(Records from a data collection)

= = = = = = =

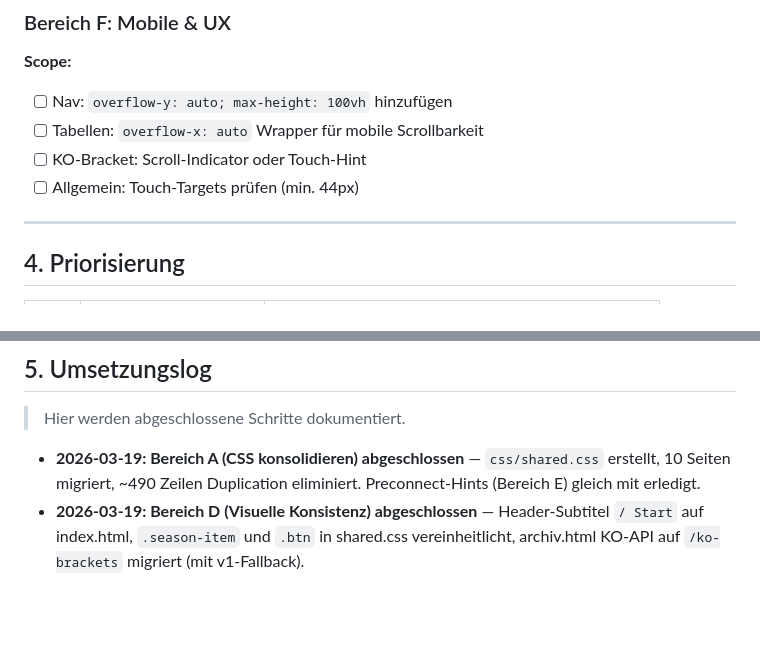
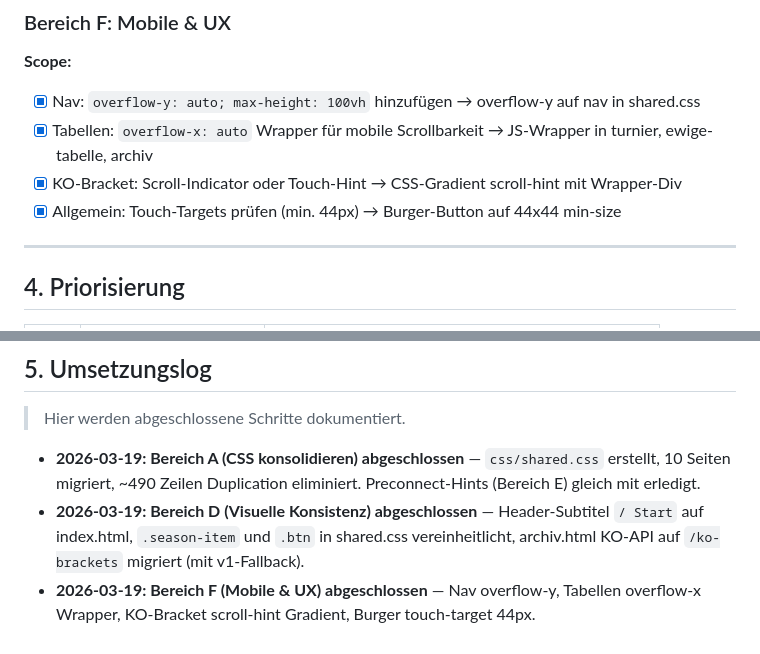
Before and after one commit to cyphrrr/Funcup-Tournament-System, a Markdown page: docs/frontend-todo.md, 2 parts joined by grey strips. Rendered like a GitHub page; blank space fills up the shorter version.

Commit message:
docs: mark Bereich F (Mobile & UX) as complete in frontend-todo
Co-Authored-By: Claude Opus 4.6 <noreply@anthropic.com>

```diff
--- a/docs/frontend-todo.md
+++ b/docs/frontend-todo.md
@@ -154,10 +154,10 @@ Header, Navigation und Footer sind in jeder Datei manuell kopiert:
 ### Bereich F: Mobile & UX
 
 **Scope:**
-- [ ] Nav: `overflow-y: auto; max-height: 100vh` hinzufügen
-- [ ] Tabellen: `overflow-x: auto` Wrapper für mobile Scrollbarkeit
-- [ ] KO-Bracket: Scroll-Indicator oder Touch-Hint
-- [ ] Allgemein: Touch-Targets prüfen (min. 44px)
+- [x] Nav: `overflow-y: auto; max-height: 100vh` hinzufügen → overflow-y auf nav in shared.css
+- [x] Tabellen: `overflow-x: auto` Wrapper für mobile Scrollbarkeit → JS-Wrapper in turnier, ewige-tabelle, archiv
+- [x] KO-Bracket: Scroll-Indicator oder Touch-Hint → CSS-Gradient scroll-hint mit Wrapper-Div
+- [x] Allgemein: Touch-Targets prüfen (min. 44px) → Burger-Button auf 44x44 min-size
 
 ---
 
@@ -180,3 +180,4 @@ Header, Navigation und Footer sind in jeder Datei manuell kopiert:
 
 - **2026-03-19: Bereich A (CSS konsolidieren) abgeschlossen** — `css/shared.css` erstellt, 10 Seiten migriert, ~490 Zeilen Duplication eliminiert. Preconnect-Hints (Bereich E) gleich mit erledigt.
 - **2026-03-19: Bereich D (Visuelle Konsistenz) abgeschlossen** — Header-Subtitel `/ Start` auf index.html, `.season-item` und `.btn` in shared.css vereinheitlicht, archiv.html KO-API auf `/ko-brackets` migriert (mit v1-Fallback).
+- **2026-03-19: Bereich F (Mobile & UX) abgeschlossen** — Nav overflow-y, Tabellen overflow-x Wrapper, KO-Bracket scroll-hint Gradient, Burger touch-target 44px.
```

= = = = = = =

Exercise goal:
Show every line of the data that includes the string "todo".

Response to the task:
Before and after one commit to cyphrrr/Funcup-Tournament-System, a Markdown page: docs/frontend-todo.md, 2 parts joined by grey strips. Rendered like a GitHub page; blank space fills up the shorter version.
docs: mark Bereich F (Mobile & UX) as complete in frontend-todo
--- a/docs/frontend-todo.md
+++ b/docs/frontend-todo.md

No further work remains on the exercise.